(Information supplied Opens)

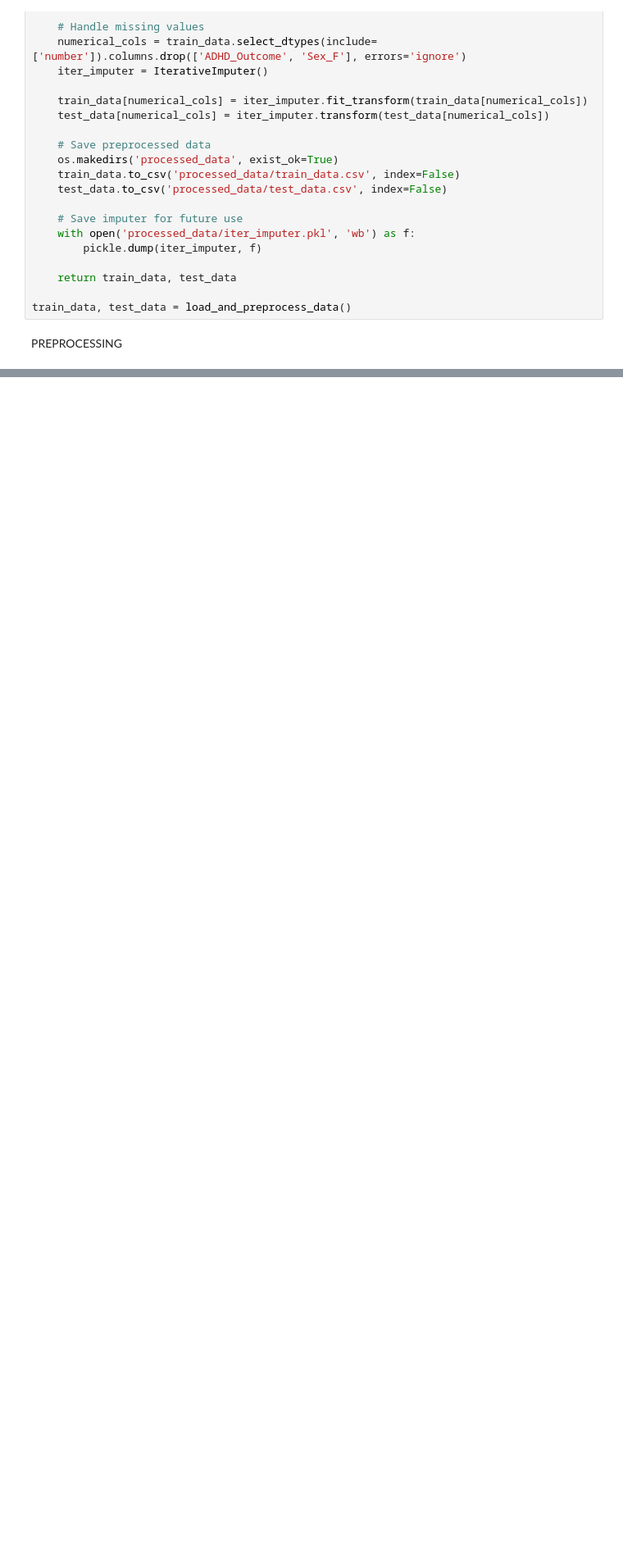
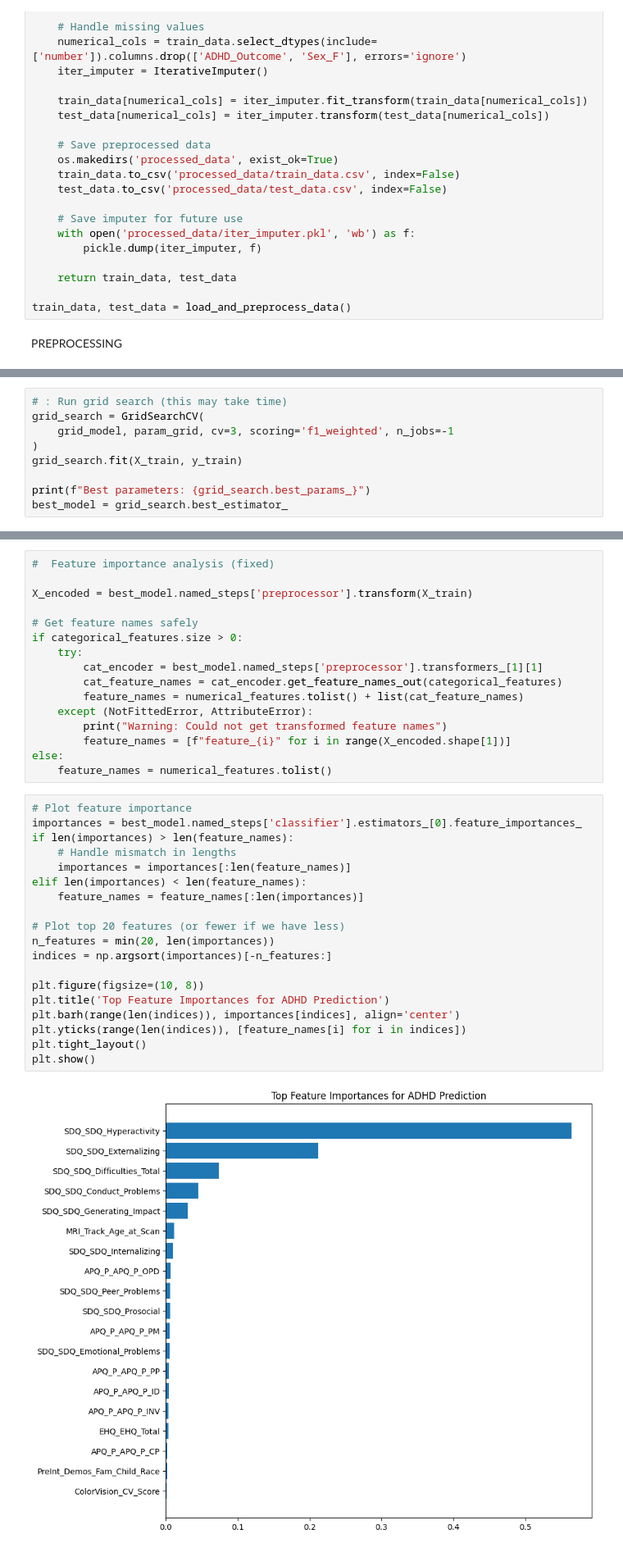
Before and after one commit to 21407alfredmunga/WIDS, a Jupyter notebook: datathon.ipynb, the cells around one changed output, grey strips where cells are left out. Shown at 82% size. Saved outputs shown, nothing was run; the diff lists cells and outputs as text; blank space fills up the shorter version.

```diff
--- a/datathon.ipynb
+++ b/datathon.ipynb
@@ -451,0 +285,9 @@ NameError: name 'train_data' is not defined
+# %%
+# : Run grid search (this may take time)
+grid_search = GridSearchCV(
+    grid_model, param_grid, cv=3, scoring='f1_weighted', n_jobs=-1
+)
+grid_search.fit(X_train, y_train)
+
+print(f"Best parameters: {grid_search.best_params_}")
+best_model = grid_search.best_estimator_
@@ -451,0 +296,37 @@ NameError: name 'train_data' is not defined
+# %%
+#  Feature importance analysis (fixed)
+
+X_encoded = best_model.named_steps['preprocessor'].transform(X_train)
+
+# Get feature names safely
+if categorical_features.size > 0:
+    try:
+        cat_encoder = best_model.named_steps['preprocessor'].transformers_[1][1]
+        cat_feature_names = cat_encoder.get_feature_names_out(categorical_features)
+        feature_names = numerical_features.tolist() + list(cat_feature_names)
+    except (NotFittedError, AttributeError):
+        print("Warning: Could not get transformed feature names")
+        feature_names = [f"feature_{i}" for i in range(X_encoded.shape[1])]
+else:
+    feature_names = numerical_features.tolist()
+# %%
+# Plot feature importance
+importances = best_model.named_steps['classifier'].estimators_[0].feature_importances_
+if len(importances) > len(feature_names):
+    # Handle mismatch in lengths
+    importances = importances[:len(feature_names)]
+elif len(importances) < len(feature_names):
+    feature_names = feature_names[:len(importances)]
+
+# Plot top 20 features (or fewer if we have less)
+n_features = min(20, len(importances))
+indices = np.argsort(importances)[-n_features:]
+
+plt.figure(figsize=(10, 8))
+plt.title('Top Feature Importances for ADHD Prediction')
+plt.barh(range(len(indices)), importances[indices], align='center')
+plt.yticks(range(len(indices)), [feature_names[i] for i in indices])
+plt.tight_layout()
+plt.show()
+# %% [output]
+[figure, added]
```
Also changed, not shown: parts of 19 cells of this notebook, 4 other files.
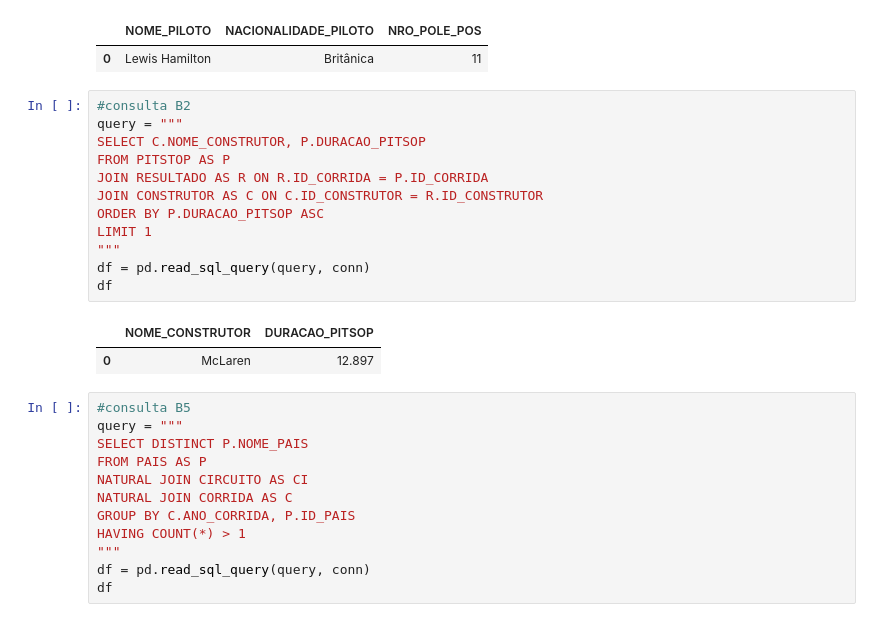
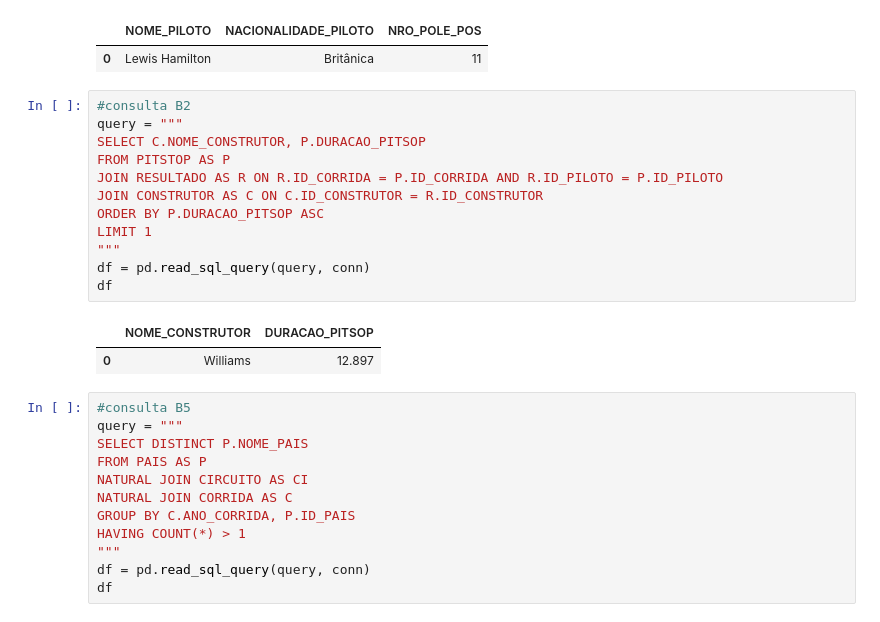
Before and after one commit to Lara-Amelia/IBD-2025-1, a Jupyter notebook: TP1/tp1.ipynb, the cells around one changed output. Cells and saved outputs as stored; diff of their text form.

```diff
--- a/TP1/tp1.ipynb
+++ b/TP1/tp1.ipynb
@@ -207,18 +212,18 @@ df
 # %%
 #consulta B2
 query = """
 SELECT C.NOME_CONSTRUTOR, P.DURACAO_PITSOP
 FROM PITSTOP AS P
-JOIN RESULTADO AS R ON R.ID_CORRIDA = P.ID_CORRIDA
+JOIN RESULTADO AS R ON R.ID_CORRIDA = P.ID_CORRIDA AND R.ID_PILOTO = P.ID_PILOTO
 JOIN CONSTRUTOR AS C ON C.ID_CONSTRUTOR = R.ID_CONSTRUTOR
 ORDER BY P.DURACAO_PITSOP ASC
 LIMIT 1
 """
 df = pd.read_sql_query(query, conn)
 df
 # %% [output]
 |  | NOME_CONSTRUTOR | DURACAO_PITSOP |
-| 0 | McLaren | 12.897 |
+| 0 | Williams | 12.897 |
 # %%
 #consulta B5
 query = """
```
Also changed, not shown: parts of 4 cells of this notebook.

(Information supplied Closes)

:: Task brief ::
Go through the lines above and copy any that contain "preprocessor".

:: Task response ::
+X_encoded = best_model.named_steps['preprocessor'].transform(X_train)
+        cat_encoder = best_model.named_steps['preprocessor'].transformers_[1][1]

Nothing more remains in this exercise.